Many new photographers unknowingly create the habit of shooting landscapes in, well, landscape format. I know I did. But what happens if we rotate our cameras 90 degrees and capture the scenery in front of us in a vertical, (or portrait) composition?
Below are three reasons for shooting vertically in landscape photography.
1. Vertical subjects
This is the most obvious reason to shoot vertical, but can still be overlooked. Vertical subjects can be found in most landscape environments. Waterfalls, mountains, flowers and trees are all easy examples. By shooting vertically, you can better isolate your subject to give it the most attention in your image.
2. Foreground interest
Adding something into the foreground of your landscape image is one of the best ways to create a more dynamic image. A vibrant sunset over a body of shimmering water is beautiful and all, but add an interesting foreground element and viola, your capture is elevated to the next level. Suddenly your image has additional depth and tells more of a story.

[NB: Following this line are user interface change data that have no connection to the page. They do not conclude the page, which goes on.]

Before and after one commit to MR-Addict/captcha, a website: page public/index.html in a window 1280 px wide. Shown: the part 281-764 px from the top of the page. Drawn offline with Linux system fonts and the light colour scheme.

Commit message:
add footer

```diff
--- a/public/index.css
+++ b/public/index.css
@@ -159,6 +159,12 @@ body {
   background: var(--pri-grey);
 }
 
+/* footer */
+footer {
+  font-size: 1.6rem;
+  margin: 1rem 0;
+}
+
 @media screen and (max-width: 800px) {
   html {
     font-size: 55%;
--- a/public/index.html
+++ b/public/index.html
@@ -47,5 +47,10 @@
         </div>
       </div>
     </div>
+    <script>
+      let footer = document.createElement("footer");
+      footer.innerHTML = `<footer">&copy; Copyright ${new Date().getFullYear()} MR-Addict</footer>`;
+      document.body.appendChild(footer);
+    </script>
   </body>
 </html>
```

Start by getting close to your foreground subject with a wide-angle lens. Alternatively, go above your foreground interest and angle the camera down slightly. You can also think about breaking your scene into three zones: Foreground, mid-ground and background. Try to have a visual component in all zones to help the viewer’s eye flow through the image.
In the image below, I wanted to add in the reflections in the tidal pool to compliment the epic sunrise. I used my wide-angle lens, got low and tilted my camera down slightly in order to do so.
3. Selling your images
If you’re hoping to sell your images, it’s important to keep in mind the potential uses for them. Print media such as magazines, posters and books will always appreciate vertical options. Buyers will want a range of options when looking at your stock photos. Remember that they have different layouts to fill with content and not every image is going to be horizontal.
You can also use vertical images to leave negative space for text or other advertising. This will also help highlight your subject while making it easy for any editor to insert marketing materials as needed.
Finally, a vertical image on most social media forums will be more prominent when people are scrolling through images. This especially holds true for Instagram, where vertical images take up a lot more screen space than their horizontal counterparts.
So, if you’re one of the people that generally shoot horizontally, I challenge you to out and see what you can create in a vertical format. Look for vertical subjects that you want to isolate, or find interesting foreground elements to add depth to your image. And finally, if you’re hoping to sell your photos, don’t forget to think about what others might need when looking through your images.